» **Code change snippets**

+ + + +

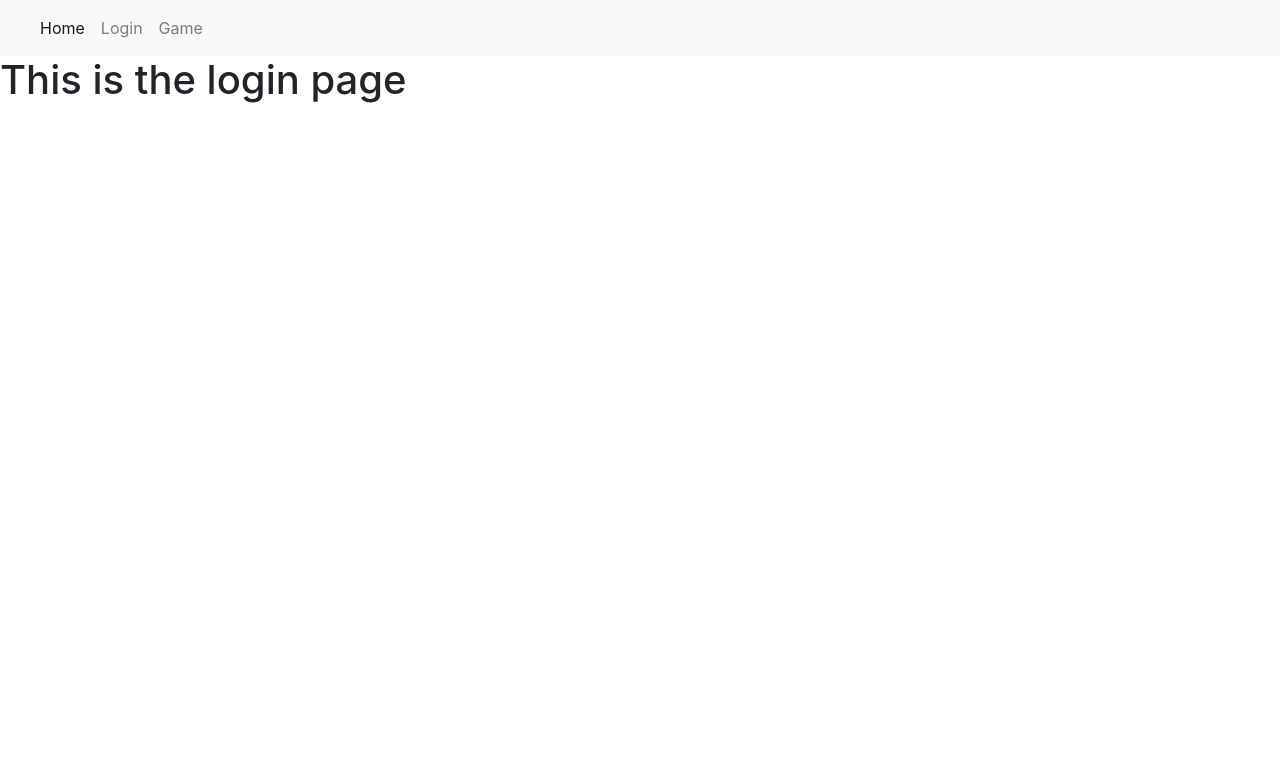
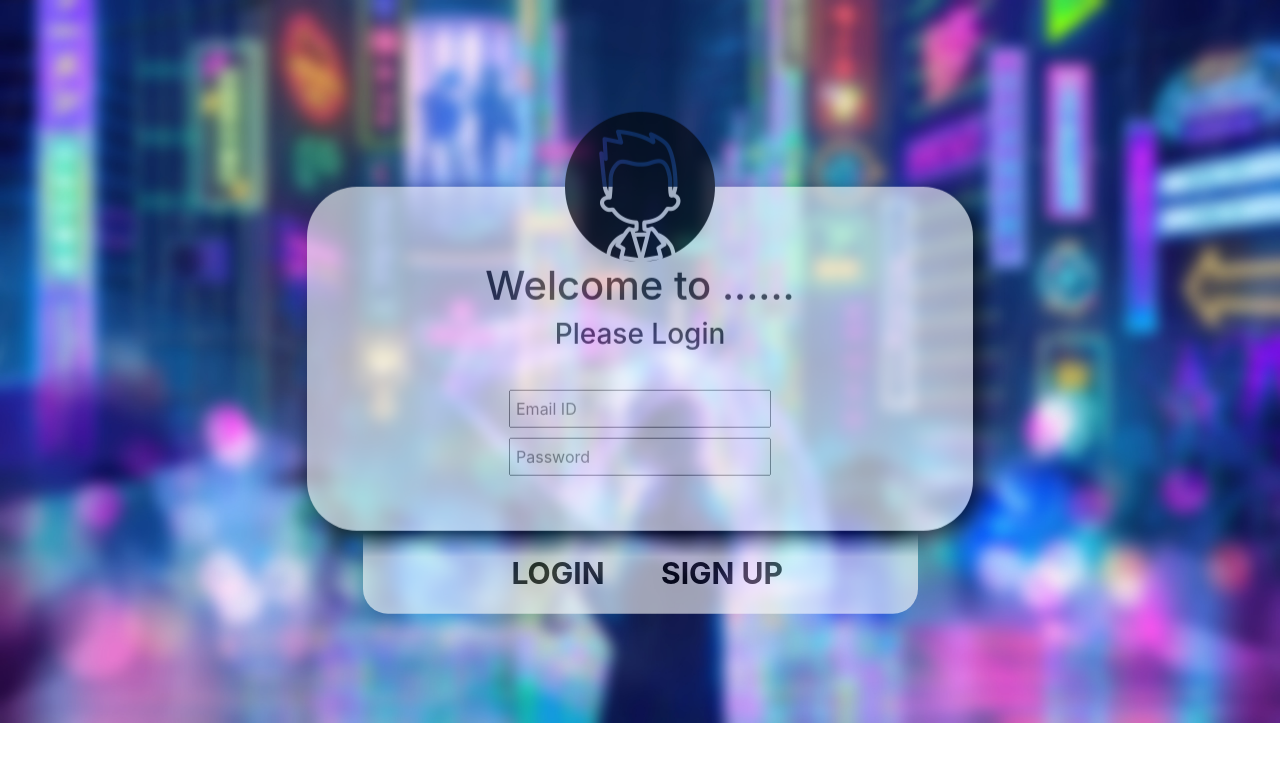
Before and after one commit to HarryWard-15/Citizen-Cypher, a Flask app: page /login in a window 1280 px wide. Shown: the top 762 px of the page. Run offline with Flask 3, Linux system fonts and the light colour scheme; some libraries are stand-ins or nearby versions.

Commit message:
styling login page

```diff
--- /dev/null
+++ b/server/static/css/style.css
@@ -0,0 +1,70 @@
+body {
+    background-image: url('/static/img/bg1.jpg');
+    background-repeat: no-repeat;
+    background-size: cover;
+}
+
+.container {
+    text-align: center;
+    position: absolute;
+    top: 50%;
+    left: 50%;
+    transform: translateX(-50%) translateY(-50%);
+}
+
+.welcomeMessage {
+    padding-top: 75px;
+    padding-bottom: 25px;
+}
+
+.upperBox {
+    width: 60%;
+    margin: auto;
+    background-color: white;
+    opacity: 0.6;
+    border-radius: 50px;
+    padding-bottom: 50px;
+    box-shadow: 10px 10px 20px black;
+    margin-bottom: 2px;
+}
+
+.lowerBox {
+    background: linear-gradient(to top,
+    white 70%,
+    rgba(127, 102, 102, 0) 100%
+ );
+    opacity: 0.6;
+    border-radius: 0  0 25px  25px;
+    width: 50%;
+    padding: 10px;
+    display: flex;
+    justify-content: center;
+    margin: auto;
+
+}
+
+.upperBox input {
+    padding: 5px;
+    margin: 5px;
+}
+
+.button {
+    margin: 7px;
+    width: 150px;
+    background: none;
+    border: none;
+    font-size: 30px;
+    font-weight: bolder;
+    border-radius: 10px;
+}
+
+.button:hover {
+    color: white;
+    background-color: black;
+}
+
+img {
+    position: absolute;
+    transform: translateY(-50%) translateX(-50%);
+
+}
--- a/server/templates/base.html
+++ b/server/templates/base.html
@@ -1,7 +1,7 @@
 <!DOCTYPE html>
     <head>
         <title>Project</title>
-        <link rel="stylesheet" href="css/style.css">
+        <link rel="stylesheet" href="/static/css/style.css">
         <link rel="stylesheet" href="https://cdn.jsdelivr.net/npm/bootstrap@4.1.3/dist/css/bootstrap.min.css" integrity="sha384-MCw98/SFnGE8fJT3GXwEOngsV7Zt27NXFoaoApmYm81iuXoPkFOJwJ8ERdknLPMO" crossorigin="anonymous">
     </head>
     <body>
--- a/server/templates/css/style.css
+++ /dev/null
@@ -1,3 +0,0 @@
-h1 {
-    color: blue;
-}
--- a/server/templates/login.html
+++ b/server/templates/login.html
@@ -1,4 +1,45 @@
-{% extends "base.html" %}
-{% block content %}
-<h1>This is the login page</h1>
-{% endblock %}
+<!DOCTYPE html>
+    <head>
+        <title>Project</title>
+        <link rel="stylesheet" href="/static/css/style.css">
+        <link rel="stylesheet" href="https://unicons.iconscout.com/release-pro/v4.0.0/css/solid.css">
+        <link rel="stylesheet" href="https://cdn.jsdelivr.net/npm/bootstrap@4.1.3/dist/css/bootstrap.min.css" integrity="sha384-MCw98/SFnGE8fJT3GXwEOngsV7Zt27NXFoaoApmYm81iuXoPkFOJwJ8ERdknLPMO" crossorigin="anonymous">
+    </head>
+    <body>
+
+        <section class="container">
+            <div class="upperBox">
+                <div class="avatar">
+                    <img src="/static/img/avatar.png">
+                </div>
+                <div class="welcomeMessage">
+                    <h1>Welcome to ......</h1>
+                    <h3>Please Login</h3>
+                </div>
+                <div class="email">
+                    <input type="email" placeholder="Email ID">
+                </div>
+                <div class="password">
+                    <input type="password" placeholder="Password">
+                </div>
+            </div>
+            <div class="lowerBox">
+                <div class="login">
+                    <button type="submit" class="login-btn button">LOGIN</button>
+                </div>
+                <div class="signup">
+                    <button type="submit" class="sign-btn button">SIGN UP</button>
+                </div>
+            </div>
+        </section>
+
+
+
+
+        <script src="js/index.js"></script>
+        <script src="https://code.jquery.com/jquery-3.3.1.slim.min.js" integrity="sha384-q8i/X+965DzO0rT7abK41JStQIAqVgRVzpbzo5smXKp4YfRvH+8abtTE1Pi6jizo" crossorigin="anonymous"></script>
+        <script src="https://cdn.jsdelivr.net/npm/popper.js@1.14.3/dist/umd/popper.min.js" integrity="sha384-ZMP7rVo3mIykV+2+9J3UJ46jBk0WLaUAdn689aCwoqbBJiSnjAK/l8WvCWPIPm49" crossorigin="anonymous"></script>
+        <script src="https://cdn.jsdelivr.net/npm/bootstrap@4.1.3/dist/js/bootstrap.min.js" integrity="sha384-ChfqqxuZUCnJSK3+MXmPNIyE6ZbWh2IMqE241rYiqJxyMiZ6OW/JmZQ5stwEULTy" crossorigin="anonymous"></script>
+    </body>
+
+</html>
```
Also changed, not shown: server/server.py (renamed from server/testing.py), server/static/img/avatar.png (added), server/static/img/bg1.jpg (added), server/static/img/bg2.jpg (added), server/static/js/index.js (renamed from server/templates/js/index.js).
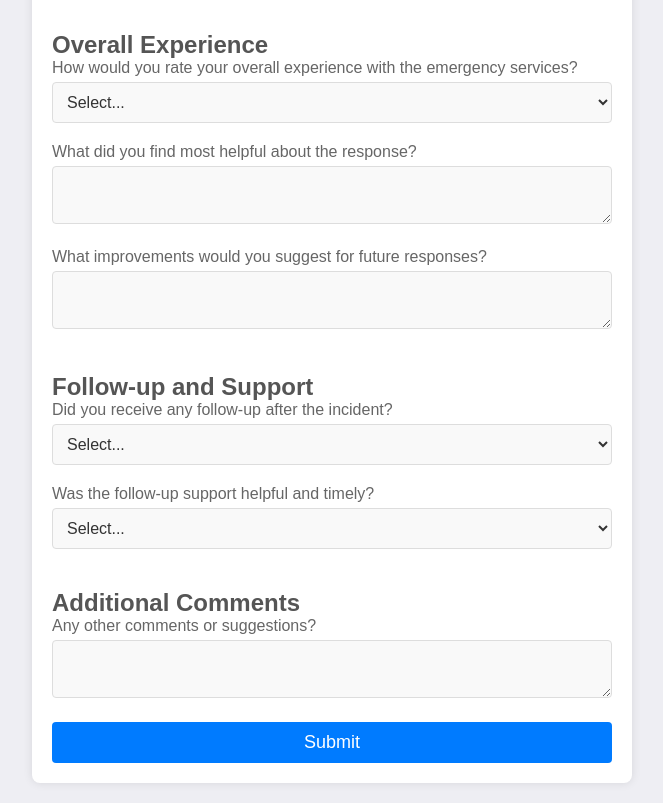
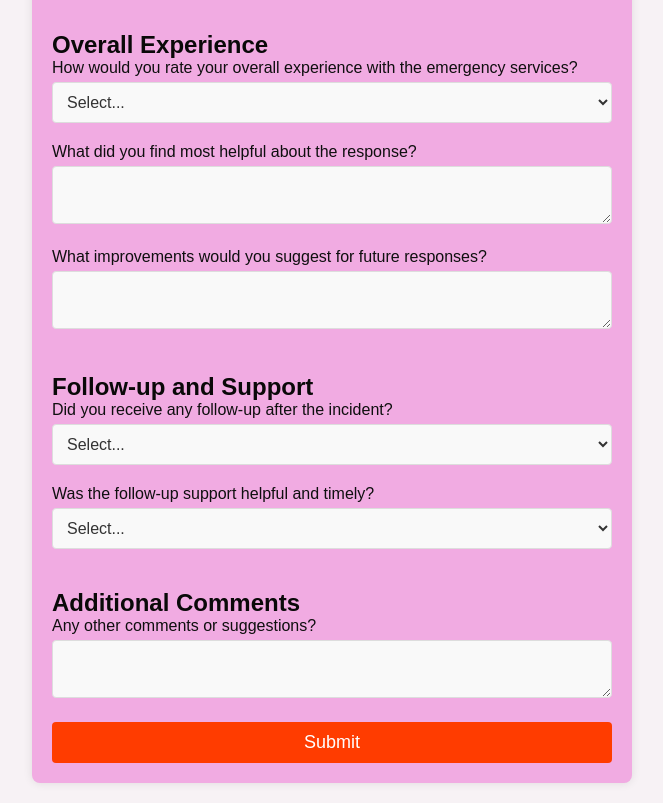
Before and after one commit to duuhcheechee/Feedback, a website: page public/index.html in a window 1280 px wide. Shown: the part 1503-2306 px from the top of the page, without its empty margins (308-971 px from the left). Drawn offline with Linux system fonts and the light colour scheme.

Commit message:
i have done better than vanessa

```diff
--- a/public/style.css
+++ b/public/style.css
@@ -7,7 +7,7 @@
 
 body {
     font-family: Arial, sans-serif;
-    background-color: #eeeef3;
+    background-color: #f7f2f5;
     display: flex;
     justify-content: center;
     align-items: center;
@@ -15,7 +15,7 @@ body {
 }
 
 .container {
-    background-color: #ffffff;
+    background-color: #f1abe2;
     padding: 20px;
     border-radius: 8px;
     box-shadow: 0 0 10px rgba(0, 0, 0, 0.1);
@@ -27,7 +27,7 @@ body {
 h1 {
     text-align: center;
     margin-bottom: 20px;
-    color: #333;
+    color: #0c0b0b;
 }
 
 .header-image {
@@ -41,13 +41,13 @@ h1 {
 
 h2 {
     margin-top: 20px;
-    color: #555;
+    color: #0a0909;
 }
 
 label {
     display: block;
     margin-bottom: 5px;
-    color: #666;
+    color: #0f0f0f;
 }
 
 input[type="text"],
@@ -83,7 +83,7 @@ textarea {
 button {
     width: 100%;
     padding: 10px;
-    background-color: #007bff;
+    background-color: #ff3c00;
     border: none;
     border-radius: 4px;
     color: #fff;
```
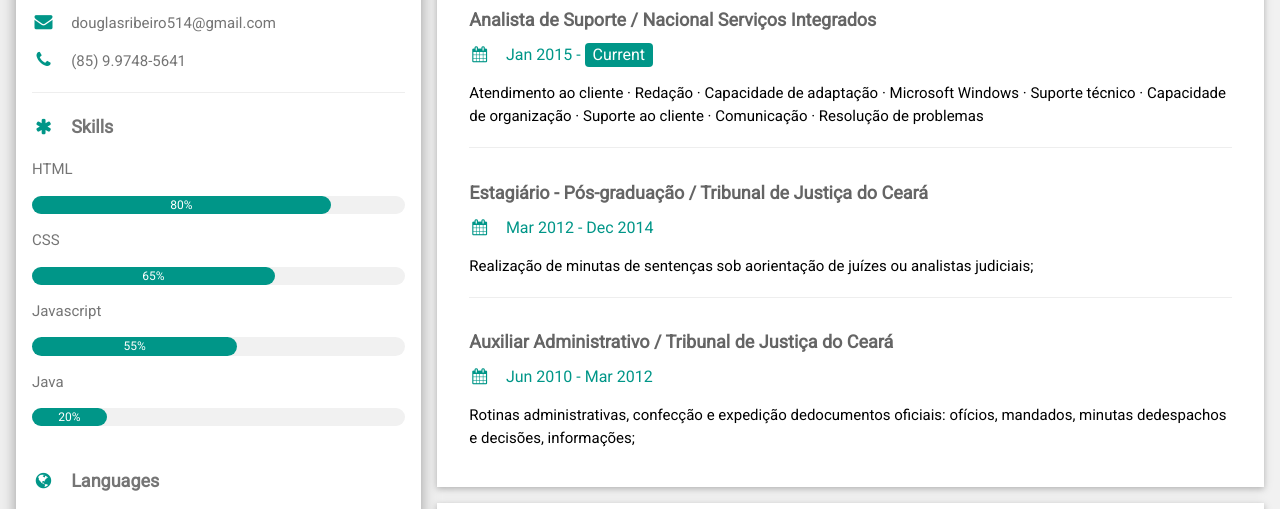
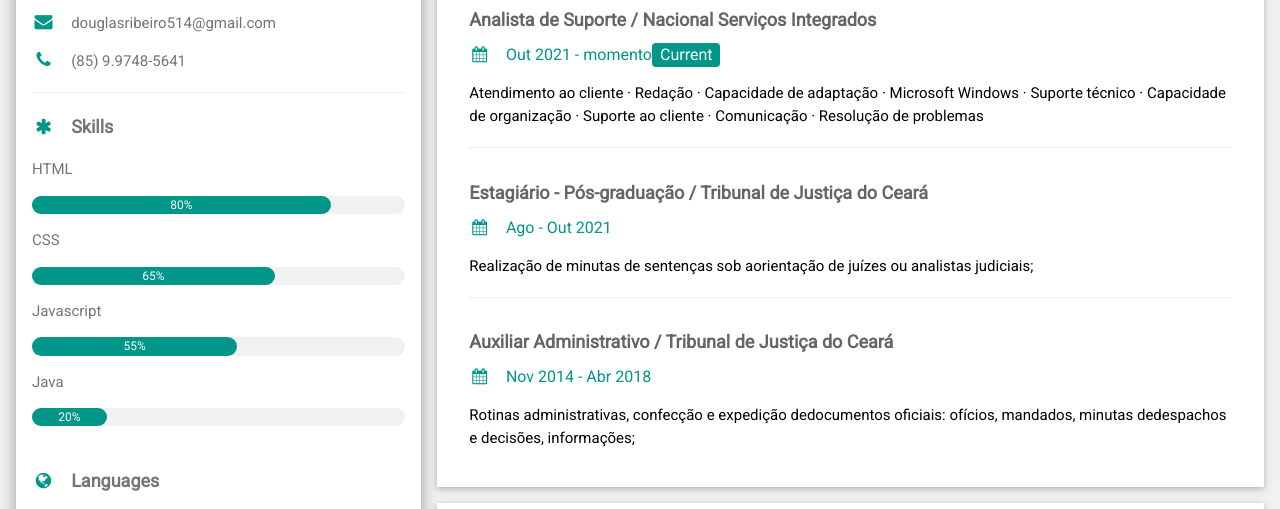
Before and after one commit to Douglas514/Curricul_online, a plain HTML site: page index.html in a window 1280 px wide. Shown: the part 117-626 px from the top of the page. Drawn offline with nearby package versions, Linux system fonts and the light colour scheme.

Commit message:
Outra atualização

```diff
--- a/index.html
+++ b/index.html
@@ -85,19 +85,19 @@ html,body,h1,h2,h3,h4,h5,h6 {font-family: "Roboto", sans-serif}
         <h2 class="w3-text-grey w3-padding-16"><i class="fa fa-suitcase fa-fw w3-margin-right w3-xxlarge w3-text-teal"></i>Work Experience</h2>
         <div class="w3-container">
           <h5 class="w3-opacity"><b>Analista de Suporte / Nacional Serviços Integrados</b></h5>
-          <h6 class="w3-text-teal"><i class="fa fa-calendar fa-fw w3-margin-right"></i>Jan 2015 - <span class="w3-tag w3-teal w3-round">Current</span></h6>
+          <h6 class="w3-text-teal"><i class="fa fa-calendar fa-fw w3-margin-right"></i>Out 2021 - momento<span class="w3-tag w3-teal w3-round">Current</span></h6>
           <p>Atendimento ao cliente · Redação · Capacidade de adaptação · Microsoft Windows · Suporte técnico · Capacidade de organização · Suporte ao cliente · Comunicação · Resolução de problemas</p>
           <hr>
         </div>
         <div class="w3-container">
           <h5 class="w3-opacity"><b>Estagiário - Pós-graduação / Tribunal de Justiça do Ceará</b></h5>
-          <h6 class="w3-text-teal"><i class="fa fa-calendar fa-fw w3-margin-right"></i>Mar 2012 - Dec 2014</h6>
+          <h6 class="w3-text-teal"><i class="fa fa-calendar fa-fw w3-margin-right"></i>Ago - Out 2021</h6>
           <p>Realização de minutas de sentenças sob aorientação de juízes ou analistas judiciais;</p>
           <hr>
         </div>
         <div class="w3-container">
           <h5 class="w3-opacity"><b>Auxiliar Administrativo / Tribunal de Justiça do Ceará</b></h5>
-          <h6 class="w3-text-teal"><i class="fa fa-calendar fa-fw w3-margin-right"></i>Jun 2010 - Mar 2012</h6>
+          <h6 class="w3-text-teal"><i class="fa fa-calendar fa-fw w3-margin-right"></i>Nov 2014 - Abr 2018</h6>
           <p>Rotinas administrativas, confecção e expedição dedocumentos oficiais: ofícios, mandados, minutas dedespachos e decisões, informações; </p><br>
         </div>
       </div>
```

+ + + +

» **TRY IT**
Only a number should be given in reply: how many lines in the entries above hold "bottom".

» **EXPECTED ANSWER**
5